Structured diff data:
= = = =

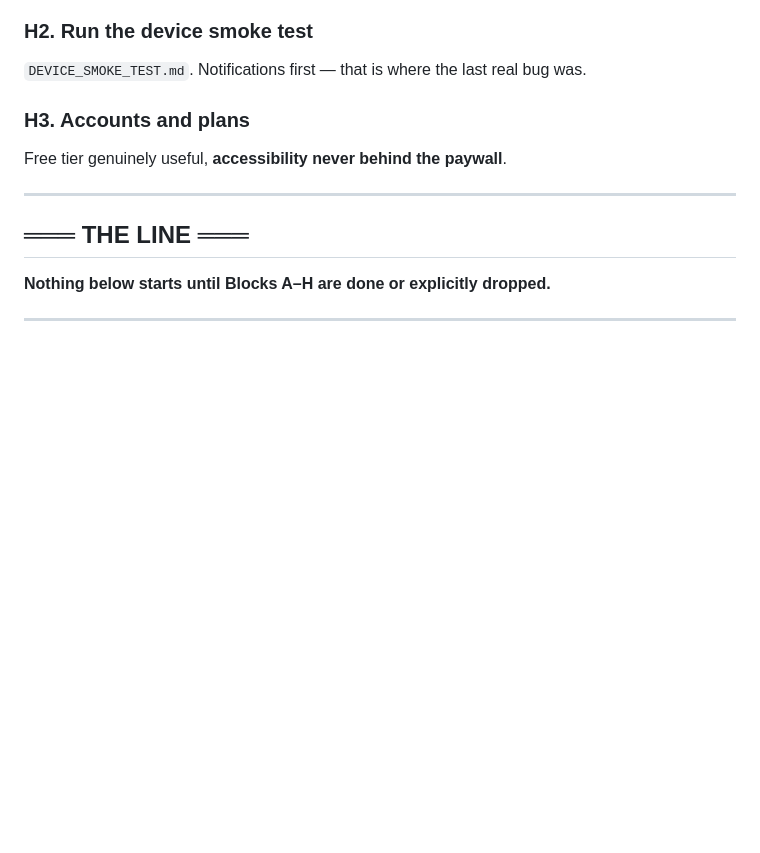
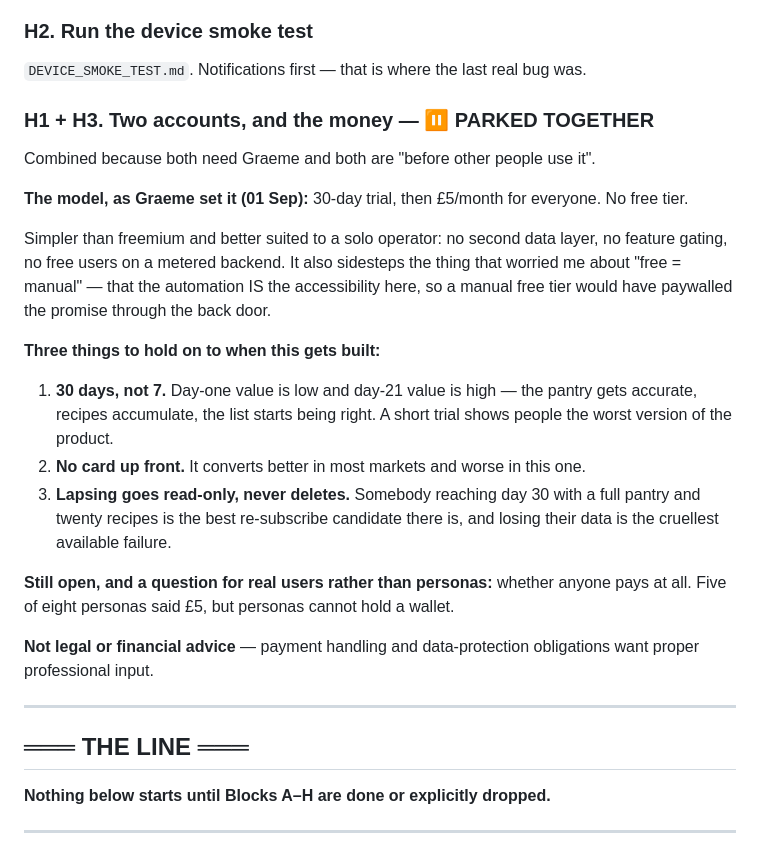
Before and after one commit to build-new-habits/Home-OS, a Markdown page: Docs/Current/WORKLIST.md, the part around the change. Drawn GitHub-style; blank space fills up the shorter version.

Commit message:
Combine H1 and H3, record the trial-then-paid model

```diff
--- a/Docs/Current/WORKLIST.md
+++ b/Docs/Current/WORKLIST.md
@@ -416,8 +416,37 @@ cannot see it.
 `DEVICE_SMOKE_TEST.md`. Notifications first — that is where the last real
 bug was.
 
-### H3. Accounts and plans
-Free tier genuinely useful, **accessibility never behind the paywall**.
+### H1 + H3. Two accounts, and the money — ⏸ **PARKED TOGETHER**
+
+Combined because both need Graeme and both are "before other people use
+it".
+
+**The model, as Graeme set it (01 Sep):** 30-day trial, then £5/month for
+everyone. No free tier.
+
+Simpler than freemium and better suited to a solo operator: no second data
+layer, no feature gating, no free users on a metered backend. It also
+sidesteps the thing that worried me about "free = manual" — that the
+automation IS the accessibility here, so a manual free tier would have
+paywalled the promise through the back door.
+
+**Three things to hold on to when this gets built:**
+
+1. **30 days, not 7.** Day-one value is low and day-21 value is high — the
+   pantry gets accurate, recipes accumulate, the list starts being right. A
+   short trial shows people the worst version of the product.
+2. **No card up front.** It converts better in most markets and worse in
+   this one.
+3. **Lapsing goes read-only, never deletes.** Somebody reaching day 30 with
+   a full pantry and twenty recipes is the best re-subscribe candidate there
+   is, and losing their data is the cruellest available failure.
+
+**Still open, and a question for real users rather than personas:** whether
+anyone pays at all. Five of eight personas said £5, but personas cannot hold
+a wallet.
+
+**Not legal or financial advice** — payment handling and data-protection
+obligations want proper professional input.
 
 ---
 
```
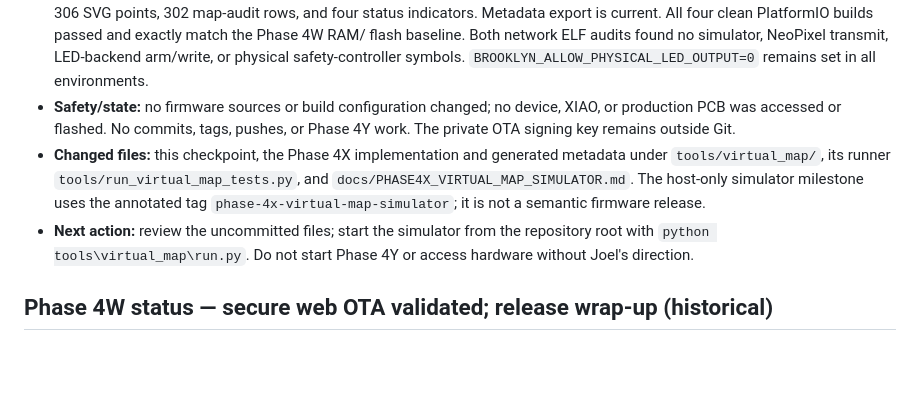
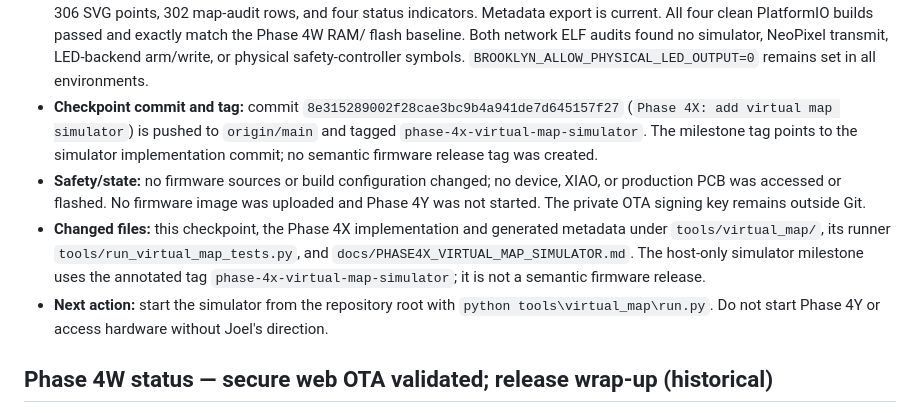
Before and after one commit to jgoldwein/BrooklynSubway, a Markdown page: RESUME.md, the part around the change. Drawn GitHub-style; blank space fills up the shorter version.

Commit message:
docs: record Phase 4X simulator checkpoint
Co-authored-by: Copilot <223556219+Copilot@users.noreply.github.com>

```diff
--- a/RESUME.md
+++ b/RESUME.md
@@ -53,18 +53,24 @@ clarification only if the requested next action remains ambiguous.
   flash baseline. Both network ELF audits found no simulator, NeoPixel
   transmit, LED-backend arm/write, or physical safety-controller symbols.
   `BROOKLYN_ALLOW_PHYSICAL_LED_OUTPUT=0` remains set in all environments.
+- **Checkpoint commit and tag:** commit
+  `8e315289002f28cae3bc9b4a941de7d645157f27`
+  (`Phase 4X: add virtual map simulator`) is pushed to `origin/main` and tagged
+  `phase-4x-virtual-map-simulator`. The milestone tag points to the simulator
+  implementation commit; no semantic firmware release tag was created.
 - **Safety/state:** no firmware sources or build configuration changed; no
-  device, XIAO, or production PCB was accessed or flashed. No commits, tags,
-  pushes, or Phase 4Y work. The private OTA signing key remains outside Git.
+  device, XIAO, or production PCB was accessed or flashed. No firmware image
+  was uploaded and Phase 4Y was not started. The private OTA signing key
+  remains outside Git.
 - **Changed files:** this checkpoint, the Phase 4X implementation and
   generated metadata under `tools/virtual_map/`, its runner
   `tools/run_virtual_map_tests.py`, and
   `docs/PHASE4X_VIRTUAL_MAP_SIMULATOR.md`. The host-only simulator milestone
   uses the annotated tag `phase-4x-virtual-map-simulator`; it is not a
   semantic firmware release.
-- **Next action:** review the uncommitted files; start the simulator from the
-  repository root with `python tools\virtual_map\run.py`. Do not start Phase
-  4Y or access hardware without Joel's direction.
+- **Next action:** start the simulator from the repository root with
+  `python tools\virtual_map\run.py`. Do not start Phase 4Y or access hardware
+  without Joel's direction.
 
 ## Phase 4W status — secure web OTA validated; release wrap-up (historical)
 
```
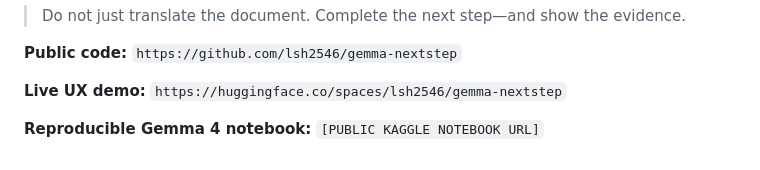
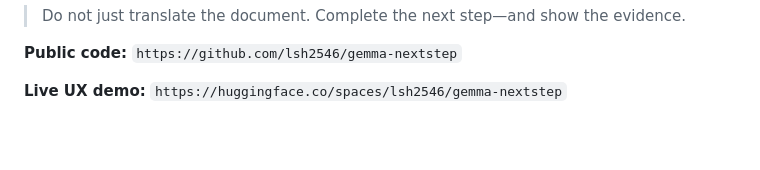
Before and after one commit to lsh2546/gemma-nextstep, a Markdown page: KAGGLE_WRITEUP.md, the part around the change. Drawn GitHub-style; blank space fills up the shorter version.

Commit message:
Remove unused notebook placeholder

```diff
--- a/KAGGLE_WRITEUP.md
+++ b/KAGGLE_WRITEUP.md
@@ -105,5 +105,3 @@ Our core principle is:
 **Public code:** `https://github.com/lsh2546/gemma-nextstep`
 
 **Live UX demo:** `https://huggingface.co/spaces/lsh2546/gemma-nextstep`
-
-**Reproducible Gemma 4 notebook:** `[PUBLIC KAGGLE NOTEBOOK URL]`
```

= = = =

What the task asks: For every line above with the word "firmware" in it, make a copy.

Your response:
+  implementation commit; no semantic firmware release tag was created.
 - **Safety/state:** no firmware sources or build configuration changed; no
+  device, XIAO, or production PCB was accessed or flashed. No firmware image
   semantic firmware release.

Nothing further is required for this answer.